▸ **EXERCISE**: Check the material that follows for the word "mxPoint" and say how many lines contain it, with no other words.

▸ **TASK INPUTS**:
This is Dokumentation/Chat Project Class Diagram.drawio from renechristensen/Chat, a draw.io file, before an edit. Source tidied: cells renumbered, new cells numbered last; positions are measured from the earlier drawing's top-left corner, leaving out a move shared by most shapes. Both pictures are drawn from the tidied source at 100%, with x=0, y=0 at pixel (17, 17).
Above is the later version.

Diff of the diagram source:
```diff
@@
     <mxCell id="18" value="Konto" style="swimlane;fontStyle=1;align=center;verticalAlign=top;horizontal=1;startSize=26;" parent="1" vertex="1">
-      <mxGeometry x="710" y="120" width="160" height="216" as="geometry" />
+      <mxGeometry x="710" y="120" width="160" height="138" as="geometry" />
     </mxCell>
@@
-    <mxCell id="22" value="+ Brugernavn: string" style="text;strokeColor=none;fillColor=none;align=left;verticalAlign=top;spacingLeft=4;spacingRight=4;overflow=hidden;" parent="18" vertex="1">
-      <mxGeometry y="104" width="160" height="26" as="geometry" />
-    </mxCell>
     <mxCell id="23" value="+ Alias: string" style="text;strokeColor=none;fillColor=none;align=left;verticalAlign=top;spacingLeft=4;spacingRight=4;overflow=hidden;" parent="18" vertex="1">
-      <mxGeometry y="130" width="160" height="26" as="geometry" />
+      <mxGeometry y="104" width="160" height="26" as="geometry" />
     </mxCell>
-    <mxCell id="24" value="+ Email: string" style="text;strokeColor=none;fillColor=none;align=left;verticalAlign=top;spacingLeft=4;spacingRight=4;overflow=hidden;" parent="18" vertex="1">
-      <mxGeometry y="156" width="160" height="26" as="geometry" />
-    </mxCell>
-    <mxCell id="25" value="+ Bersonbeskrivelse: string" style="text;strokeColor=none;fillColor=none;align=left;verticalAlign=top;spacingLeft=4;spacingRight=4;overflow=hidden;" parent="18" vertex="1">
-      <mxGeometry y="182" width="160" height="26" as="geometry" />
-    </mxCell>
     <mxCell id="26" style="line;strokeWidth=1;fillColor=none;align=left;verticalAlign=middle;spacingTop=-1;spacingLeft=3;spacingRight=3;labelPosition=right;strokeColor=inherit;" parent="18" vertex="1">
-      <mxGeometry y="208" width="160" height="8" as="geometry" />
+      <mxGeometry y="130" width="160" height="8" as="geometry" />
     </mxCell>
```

...

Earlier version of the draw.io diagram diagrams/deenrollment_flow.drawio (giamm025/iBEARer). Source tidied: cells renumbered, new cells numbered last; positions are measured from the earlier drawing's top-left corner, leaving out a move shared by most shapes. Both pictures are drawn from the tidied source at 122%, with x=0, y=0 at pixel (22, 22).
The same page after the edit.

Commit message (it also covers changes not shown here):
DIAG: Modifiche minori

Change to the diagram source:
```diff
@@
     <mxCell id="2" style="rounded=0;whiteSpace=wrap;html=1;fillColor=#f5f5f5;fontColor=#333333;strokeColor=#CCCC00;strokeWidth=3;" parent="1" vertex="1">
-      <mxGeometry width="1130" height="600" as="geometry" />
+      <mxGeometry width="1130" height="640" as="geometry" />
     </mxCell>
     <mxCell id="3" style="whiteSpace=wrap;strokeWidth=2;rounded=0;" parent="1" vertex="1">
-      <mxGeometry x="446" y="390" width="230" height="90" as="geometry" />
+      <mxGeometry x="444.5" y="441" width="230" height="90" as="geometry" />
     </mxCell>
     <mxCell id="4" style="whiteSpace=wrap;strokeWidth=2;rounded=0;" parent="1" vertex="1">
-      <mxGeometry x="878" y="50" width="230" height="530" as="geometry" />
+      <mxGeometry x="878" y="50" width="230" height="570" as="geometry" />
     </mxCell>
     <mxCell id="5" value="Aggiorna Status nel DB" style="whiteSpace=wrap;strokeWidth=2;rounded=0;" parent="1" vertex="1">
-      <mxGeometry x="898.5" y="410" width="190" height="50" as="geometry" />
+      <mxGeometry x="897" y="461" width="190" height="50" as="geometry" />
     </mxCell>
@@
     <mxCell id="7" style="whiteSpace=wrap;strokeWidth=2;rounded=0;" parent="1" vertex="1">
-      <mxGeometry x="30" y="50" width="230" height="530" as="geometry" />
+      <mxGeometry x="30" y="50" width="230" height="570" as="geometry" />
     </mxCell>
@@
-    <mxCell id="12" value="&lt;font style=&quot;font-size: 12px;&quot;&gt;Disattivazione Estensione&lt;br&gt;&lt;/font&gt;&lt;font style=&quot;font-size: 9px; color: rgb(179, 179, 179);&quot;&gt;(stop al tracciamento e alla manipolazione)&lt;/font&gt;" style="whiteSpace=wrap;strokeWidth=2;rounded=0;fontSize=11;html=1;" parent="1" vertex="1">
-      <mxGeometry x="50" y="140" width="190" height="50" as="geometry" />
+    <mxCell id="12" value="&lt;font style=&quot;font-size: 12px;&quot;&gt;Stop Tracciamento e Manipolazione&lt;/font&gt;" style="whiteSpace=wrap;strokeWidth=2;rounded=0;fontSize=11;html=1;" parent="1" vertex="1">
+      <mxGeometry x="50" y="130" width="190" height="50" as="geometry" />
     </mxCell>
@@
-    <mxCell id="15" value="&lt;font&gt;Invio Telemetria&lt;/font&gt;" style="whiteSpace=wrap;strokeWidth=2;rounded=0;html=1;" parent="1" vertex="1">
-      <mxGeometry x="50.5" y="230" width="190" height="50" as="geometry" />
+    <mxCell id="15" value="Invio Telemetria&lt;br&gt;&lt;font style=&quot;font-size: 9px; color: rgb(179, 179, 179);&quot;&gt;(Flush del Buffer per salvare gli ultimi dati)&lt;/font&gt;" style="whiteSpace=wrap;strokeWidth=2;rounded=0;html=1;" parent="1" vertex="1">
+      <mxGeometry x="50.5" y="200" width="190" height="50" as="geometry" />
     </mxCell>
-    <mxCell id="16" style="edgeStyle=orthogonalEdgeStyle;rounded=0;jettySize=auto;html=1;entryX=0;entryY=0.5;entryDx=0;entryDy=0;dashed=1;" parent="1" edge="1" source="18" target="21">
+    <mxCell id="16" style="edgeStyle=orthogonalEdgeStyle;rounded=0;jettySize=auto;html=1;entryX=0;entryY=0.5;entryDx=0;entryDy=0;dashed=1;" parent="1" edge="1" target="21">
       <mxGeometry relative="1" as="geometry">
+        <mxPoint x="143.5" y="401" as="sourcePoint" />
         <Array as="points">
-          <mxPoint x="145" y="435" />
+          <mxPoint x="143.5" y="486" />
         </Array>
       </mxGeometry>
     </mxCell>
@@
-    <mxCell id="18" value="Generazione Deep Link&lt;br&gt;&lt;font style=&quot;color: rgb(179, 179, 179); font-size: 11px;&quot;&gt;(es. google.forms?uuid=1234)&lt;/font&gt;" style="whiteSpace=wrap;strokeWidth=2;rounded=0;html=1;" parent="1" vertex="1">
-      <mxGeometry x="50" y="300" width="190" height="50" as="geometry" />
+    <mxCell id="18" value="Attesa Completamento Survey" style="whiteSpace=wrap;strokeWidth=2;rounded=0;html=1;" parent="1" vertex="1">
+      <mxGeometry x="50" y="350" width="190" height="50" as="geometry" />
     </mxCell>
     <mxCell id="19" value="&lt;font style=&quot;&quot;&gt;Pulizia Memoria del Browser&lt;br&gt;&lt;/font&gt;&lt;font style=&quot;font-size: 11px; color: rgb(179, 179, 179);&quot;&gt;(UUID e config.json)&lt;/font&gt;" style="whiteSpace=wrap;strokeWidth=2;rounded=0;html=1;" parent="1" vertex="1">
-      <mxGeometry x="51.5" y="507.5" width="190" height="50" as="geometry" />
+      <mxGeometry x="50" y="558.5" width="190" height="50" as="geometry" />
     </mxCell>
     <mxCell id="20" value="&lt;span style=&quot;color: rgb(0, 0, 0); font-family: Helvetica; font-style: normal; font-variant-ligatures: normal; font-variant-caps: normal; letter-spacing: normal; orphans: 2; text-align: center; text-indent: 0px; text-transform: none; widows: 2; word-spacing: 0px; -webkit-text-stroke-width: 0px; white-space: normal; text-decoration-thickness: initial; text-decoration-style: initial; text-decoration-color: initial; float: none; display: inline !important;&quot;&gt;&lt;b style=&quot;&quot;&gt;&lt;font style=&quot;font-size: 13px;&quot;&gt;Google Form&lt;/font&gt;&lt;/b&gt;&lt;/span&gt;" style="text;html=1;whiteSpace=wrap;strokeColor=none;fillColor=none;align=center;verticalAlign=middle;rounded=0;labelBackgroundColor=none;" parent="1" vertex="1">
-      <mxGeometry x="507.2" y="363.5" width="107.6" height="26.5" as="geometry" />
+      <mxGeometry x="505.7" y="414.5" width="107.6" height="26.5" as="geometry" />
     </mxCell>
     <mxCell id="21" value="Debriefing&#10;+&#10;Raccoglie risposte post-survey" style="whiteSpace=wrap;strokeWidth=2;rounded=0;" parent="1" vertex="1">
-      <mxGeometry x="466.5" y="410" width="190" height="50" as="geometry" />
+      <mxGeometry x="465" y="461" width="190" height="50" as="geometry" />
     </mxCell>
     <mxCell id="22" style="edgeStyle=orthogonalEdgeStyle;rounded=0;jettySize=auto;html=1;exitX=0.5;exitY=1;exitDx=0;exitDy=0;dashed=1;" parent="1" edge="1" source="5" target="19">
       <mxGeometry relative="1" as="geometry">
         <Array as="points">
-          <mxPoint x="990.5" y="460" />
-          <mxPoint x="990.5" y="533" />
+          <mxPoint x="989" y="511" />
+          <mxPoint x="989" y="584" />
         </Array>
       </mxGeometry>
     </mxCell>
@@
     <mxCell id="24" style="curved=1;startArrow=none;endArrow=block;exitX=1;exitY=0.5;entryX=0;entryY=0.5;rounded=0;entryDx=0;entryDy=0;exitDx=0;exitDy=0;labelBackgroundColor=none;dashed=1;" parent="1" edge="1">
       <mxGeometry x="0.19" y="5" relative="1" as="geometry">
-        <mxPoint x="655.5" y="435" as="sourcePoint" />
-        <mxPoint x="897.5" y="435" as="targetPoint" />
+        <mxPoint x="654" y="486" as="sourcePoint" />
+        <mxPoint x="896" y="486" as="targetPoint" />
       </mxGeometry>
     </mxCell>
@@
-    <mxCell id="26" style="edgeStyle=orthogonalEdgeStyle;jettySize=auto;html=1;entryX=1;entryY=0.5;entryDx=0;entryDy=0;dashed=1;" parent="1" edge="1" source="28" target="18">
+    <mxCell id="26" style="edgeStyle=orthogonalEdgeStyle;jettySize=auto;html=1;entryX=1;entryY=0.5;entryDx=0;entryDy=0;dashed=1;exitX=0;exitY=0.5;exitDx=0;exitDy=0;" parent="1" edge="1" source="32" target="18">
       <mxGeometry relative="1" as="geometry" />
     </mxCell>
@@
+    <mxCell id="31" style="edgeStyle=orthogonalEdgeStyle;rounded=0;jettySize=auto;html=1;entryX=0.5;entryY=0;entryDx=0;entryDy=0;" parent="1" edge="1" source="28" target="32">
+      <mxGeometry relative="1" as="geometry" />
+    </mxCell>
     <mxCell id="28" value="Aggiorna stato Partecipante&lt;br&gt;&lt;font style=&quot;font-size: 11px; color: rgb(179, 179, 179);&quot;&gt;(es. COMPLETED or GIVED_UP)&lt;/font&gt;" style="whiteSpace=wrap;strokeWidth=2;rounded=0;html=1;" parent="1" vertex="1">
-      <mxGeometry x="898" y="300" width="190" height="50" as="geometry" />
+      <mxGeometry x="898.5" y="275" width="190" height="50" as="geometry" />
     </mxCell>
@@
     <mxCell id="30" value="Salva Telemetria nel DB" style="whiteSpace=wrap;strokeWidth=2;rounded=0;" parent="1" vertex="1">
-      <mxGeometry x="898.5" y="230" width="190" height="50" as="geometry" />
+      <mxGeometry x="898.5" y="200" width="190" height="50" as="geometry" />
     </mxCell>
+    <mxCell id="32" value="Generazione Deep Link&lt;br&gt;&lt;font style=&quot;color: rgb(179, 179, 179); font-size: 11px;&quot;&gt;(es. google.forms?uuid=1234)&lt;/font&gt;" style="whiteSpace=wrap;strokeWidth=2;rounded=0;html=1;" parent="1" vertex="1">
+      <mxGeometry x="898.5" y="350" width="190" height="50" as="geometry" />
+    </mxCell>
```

▸ **ANSWER SPACE**: 11